Company and American Stores Inc. must sell 144 stores, none in Oregon

— The Associated Press

WASHINGTON -- The government gave its blessing Tuesday to a merger of Albertson's Inc. and American Stores Co. that will create the second-largest supermarket chain in the nation.

To settle antitrust concerns about overlapping markets resulting from the $12 billion deal, the two companies agreed to sell stores in the largest retail divestiture in the Federal Trade Commission's history. Under the proposed order, the two companies will be forced to sell 144 supermarkets and five planned sites.

Antitrust regulators had contended the deal would substantially reduce competition in California, Nevada and New Mexico. Attorneys general from the three states helped reach the agreement and filed consent decrees in their own federal courts.

The merger won't force Albertson's to sell any of its stores in Oregon or affect projects already underway to build stores in Medford and Central Point.

Those plans will continue, Albertson's spokeswoman Jenny Enochson said.

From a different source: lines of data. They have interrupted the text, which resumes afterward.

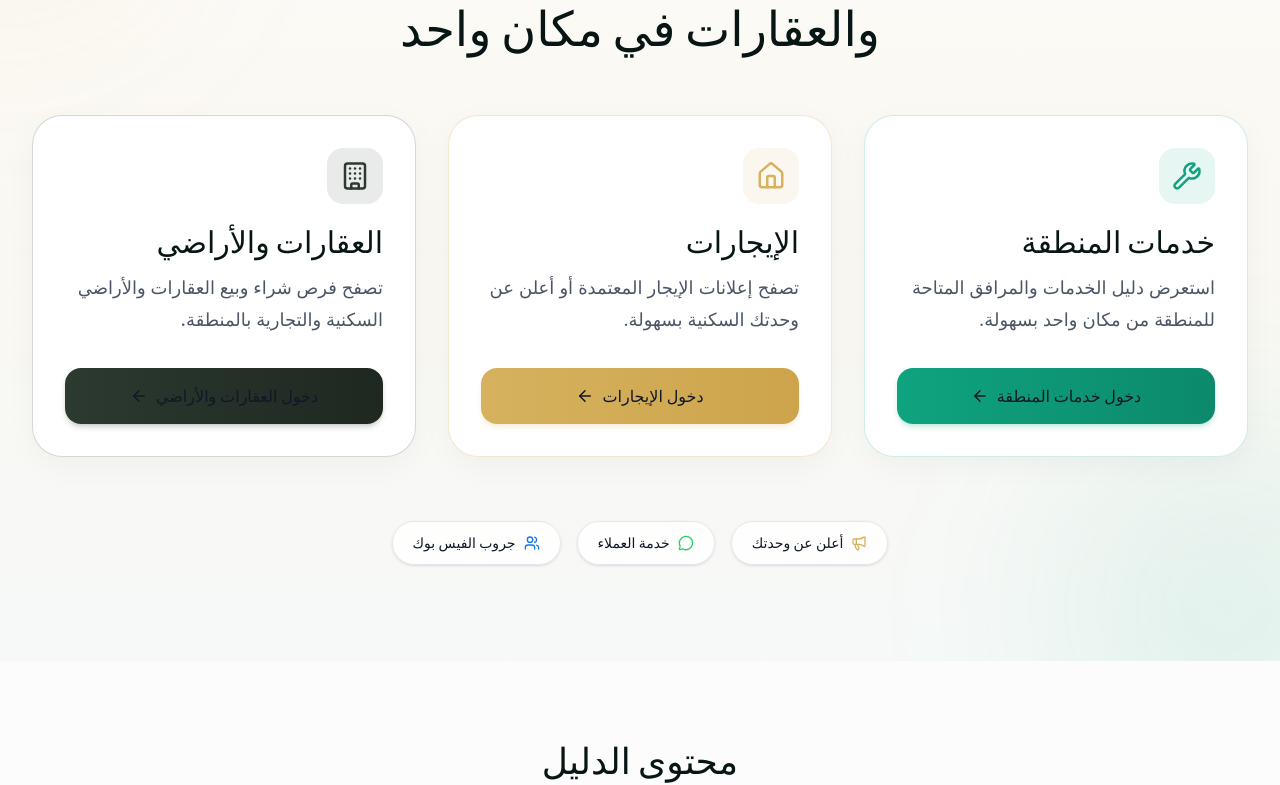
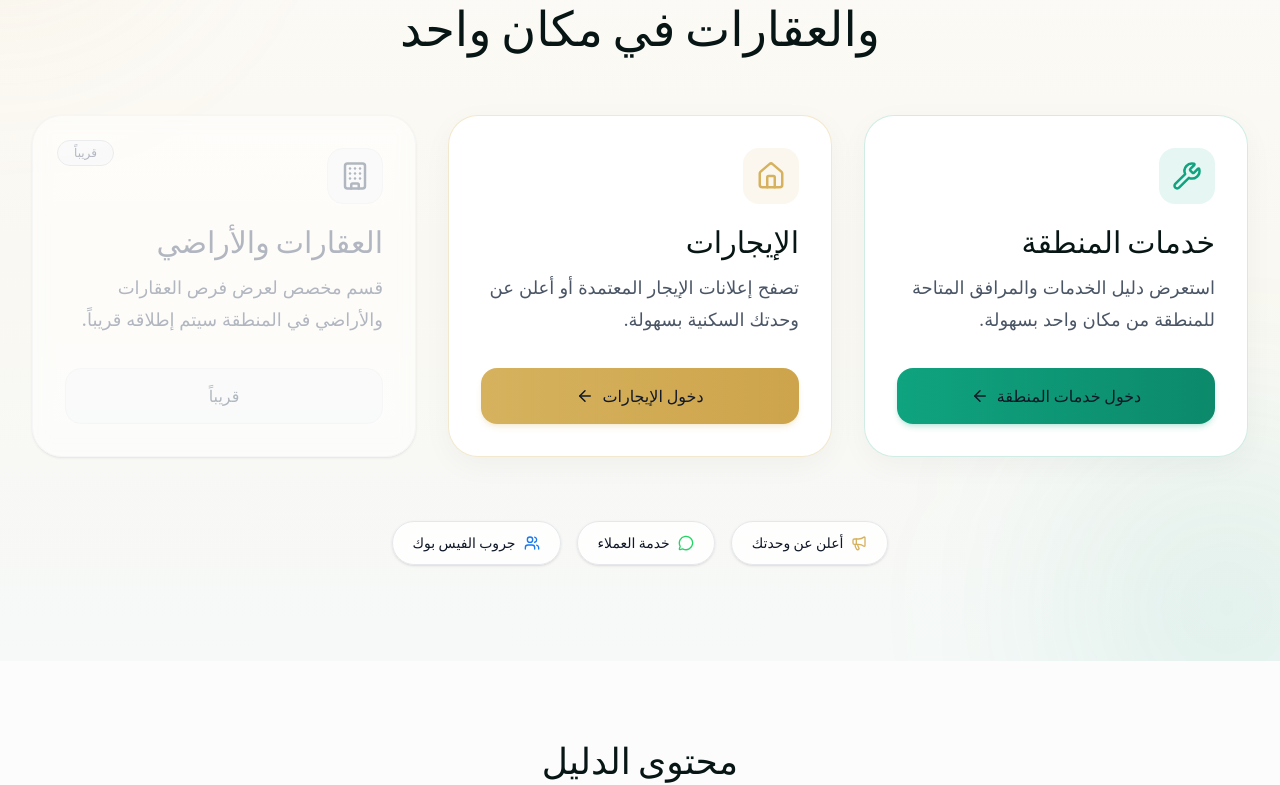
Before and after one commit to mohabx116-creator/dalilsubhi-landing-web, a React (Vite) app: page / in a window 1280 px wide. Shown: the part 996-1781 px from the top of the page. Built offline with nearby package versions, Linux system fonts and the light colour scheme.

Commit message:
fix(ui): restore landing gateway navigation behavior

```diff
--- a/src/components/Footer.tsx
+++ b/src/components/Footer.tsx
@@ -1,6 +1,6 @@
 import { Link } from 'react-router-dom';
 import dalilSubhiLogo from '../assets/dalil-subhi-logo.jpg';
-import { FACEBOOK_GROUP_URL, MAIN_URL, OWNERS_URL, RENTALS_URL, SERVICES_URL, WHATSAPP_GROUP_URL, REAL_ESTATE_URL } from '../lib/config/links';
+import { FACEBOOK_GROUP_URL, MAIN_URL, OWNERS_URL, RENTALS_URL, SERVICES_URL, WHATSAPP_GROUP_URL } from '../lib/config/links';
 
 export default function Footer() {
   return (
@@ -38,11 +38,6 @@ export default function Footer() {
               <li>
                 <a href={RENTALS_URL} className="transition hover:text-[#0fa37f] focus-visible:outline focus-visible:outline-2 focus-visible:outline-offset-4 focus-visible:outline-[#0fa37f]">
                   الإيجارات
-                </a>
-              </li>
-              <li>
-                <a href={REAL_ESTATE_URL} className="transition hover:text-[#0fa37f] focus-visible:outline focus-visible:outline-2 focus-visible:outline-offset-4 focus-visible:outline-[#0fa37f]">
-                  العقارات والأراضي
                 </a>
               </li>
               <li>
--- a/src/components/MainGatewaySection.tsx
+++ b/src/components/MainGatewaySection.tsx
@@ -1,5 +1,5 @@
 import { ArrowLeft, Building, Home, Megaphone, MessageCircle, Users, Wrench } from 'lucide-react';
-import { FACEBOOK_GROUP_URL, OWNERS_URL, RENTALS_URL, REAL_ESTATE_URL, SERVICES_URL, WHATSAPP_GROUP_URL } from '../lib/config/links';
+import { FACEBOOK_GROUP_URL, OWNERS_URL, RENTALS_URL, SERVICES_URL, WHATSAPP_GROUP_URL } from '../lib/config/links';
 
 export default function MainGatewaySection() {
   return (
@@ -49,22 +49,20 @@ export default function MainGatewaySection() {
             </a>
           </div>
 
-          <div className="group flex h-full flex-col overflow-hidden rounded-[30px] border border-[#2c3a30]/20 bg-white/95 p-7 shadow-[0_8px_30px_rgba(0,0,0,0.04)] backdrop-blur-md transition hover:-translate-y-1 hover:shadow-[0_20px_40px_rgba(44,58,48,0.08)] sm:p-8">
-            <div className="absolute inset-x-0 top-0 h-1 bg-gradient-to-r from-transparent via-[#2c3a30]/60 to-transparent opacity-0 transition-opacity group-hover:opacity-100" />
-            <div className="mb-5 flex h-14 w-14 items-center justify-center rounded-2xl bg-[#2c3a30]/10 transition duration-300 group-hover:scale-105 group-hover:bg-[#2c3a30]/20">
-              <Building size={30} className="text-[#2c3a30]" />
+          <div className="relative flex h-full flex-col overflow-hidden rounded-[30px] border border-gray-100 bg-white/70 p-7 shadow-sm backdrop-blur-sm sm:p-8 opacity-75">
+            <div className="absolute top-6 left-6 rounded-full border border-gray-200 bg-gray-50 px-4 py-1 text-xs font-bold text-gray-400">
+              قريباً
             </div>
-            <h3 className="mb-3 text-2xl font-black text-[#071614] sm:text-3xl">العقارات والأراضي</h3>
-            <p className="mb-8 flex-1 text-base leading-8 text-gray-600 sm:text-lg font-medium">
-              تصفح فرص شراء وبيع العقارات والأراضي السكنية والتجارية بالمنطقة.
+            <div className="mb-5 flex h-14 w-14 items-center justify-center rounded-2xl border border-gray-100 bg-gray-50">
+              <Building size={30} className="text-gray-400" />
+            </div>
+            <h3 className="mb-3 text-2xl font-black text-gray-400 sm:text-3xl">العقارات والأراضي</h3>
+            <p className="mb-8 flex-1 text-base leading-8 text-gray-400 sm:text-lg font-medium">
+              قسم مخصص لعرض فرص العقارات والأراضي في المنطقة سيتم إطلاقه قريباً.
             </p>
-            <a
-              href={REAL_ESTATE_URL}
-              className="inline-flex min-h-14 items-center justify-center gap-2 rounded-2xl bg-gradient-to-r from-[#2c3a30] to-[#1e2821] px-6 text-base font-bold text-white shadow-md shadow-[#2c3a30]/20 transition hover:shadow-lg hover:shadow-[#2c3a30]/30 focus-visible:outline focus-visible:outline-2 focus-visible:outline-offset-4 focus-visible:outline-[#2c3a30]"
-            >
-              دخول العقارات والأراضي
-              <ArrowLeft size={18} />
-            </a>
+            <div className="inline-flex min-h-14 cursor-not-allowed items-center justify-center gap-2 rounded-2xl border border-gray-100 bg-gray-50 px-6 text-base font-bold text-gray-400">
+              قريباً
+            </div>
           </div>
         </div>
 
--- a/src/lib/config/links.ts
+++ b/src/lib/config/links.ts
@@ -1,6 +1,5 @@
 export const SERVICES_URL = 'https://services-ds-core-91.dalilsubhi.com';
 export const RENTALS_URL = 'https://rentals-ds-core-91.dalilsubhi.com/rentals';
-export const REAL_ESTATE_URL = 'https://realestate-ds-core-91.dalilsubhi.com';
 export const OWNERS_URL = 'https://rentals-ds-core-91.dalilsubhi.com/owners/list-your-unit';
 export const WHATSAPP_GROUP_URL = 'https://chat.whatsapp.com/ECEZfbsvjlU43eDvKa9XUu';
 export const FACEBOOK_GROUP_URL = 'https://www.facebook.com/share/g/1CzbCwjugk/?mibextid=KtfwRi';
```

Albertson's, of Boise, Idaho, operates in the Midwest, West and Southern states. The Salt Lake City-based American Stores is spread across the country from Boston to California, but most of its stores are in California and Texas. The deal gives the companies a presence in 38 states and expected revenues of more than $36 billion.

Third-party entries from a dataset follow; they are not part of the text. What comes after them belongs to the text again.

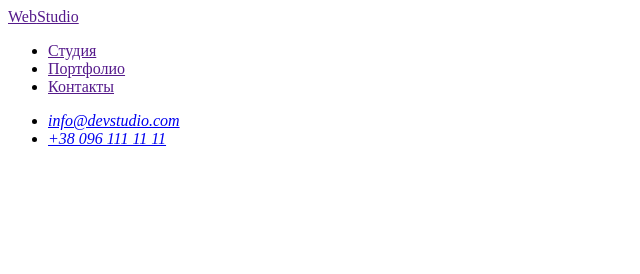
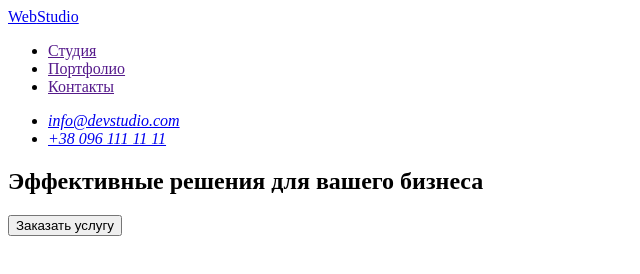
Before and after one commit to Fredy228/goit-markup-hw-01, a plain HTML site: page index.html in a window 1280 px wide. Shown: the whole page, without its empty margins (0-640 px from the left). Drawn offline with Linux system fonts and the light colour scheme.

Commit message:
Create intro

```diff
--- a/index.html
+++ b/index.html
@@ -12,7 +12,7 @@
         <div class="container">
             <div class="header-inner">
                 <div class="logo">
-                    <a href=""><span>Web</span>Studio</a>
+                    <a href="#" lang="en"><span>Web</span>Studio</a>
                 </div>
 
                 <nav class="nav">
@@ -39,7 +39,19 @@
 
     <!-- Main -->
     <main>
-
+        <!-- Intro -->
+        <section class="intro">
+            <div class="container">
+                <div class="intro-inner">
+                    <h1 class="intro-title">
+                        Эффективные решения для вашего бизнеса
+                    </h1>
+                    <button class="intro-btn">
+                        Заказать услугу
+                    </button>
+                </div>
+            </div>
+        </section>
     </main>
 
     <!-- Footer -->
```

Shareholders of both grocery stores approved the merger in November. It would create the nation's second largest supermarket chain after Cincinnati-based Kroger Co. Kroger merged with Oregon-based Fred Meyer earlier this year.

William J. Baer, director of the FTC's Bureau of Competition, said the agreement will ensure that consumers in those states will continue to receive the benefits of competition -- lower prices and good quality and selection -- from supermarkets in their communities.

Albertson's said it plans to complete its acquisition of American today, but acknowledged that the divestitures were greater than they had anticipated. Analysts had predicted the companies would have to sell off between 50 and 100 stores.

We clearly didn't think it was going to be quite this many, said Albertson's Vice President Mike Read. But the board of directors and the company have elected to move forward. We still think it's a tremendous deal.

The company also said the cost-savings from running the two operations together will be greater than the $300 million it initially expected to reach within three years.

It's larger than expected, no question, said Mike Shea, an analyst with D.A. Davidson & Co. in Portland, Ore., of the divestitures. But he added, I think it's a great deal long-term for Albertson's.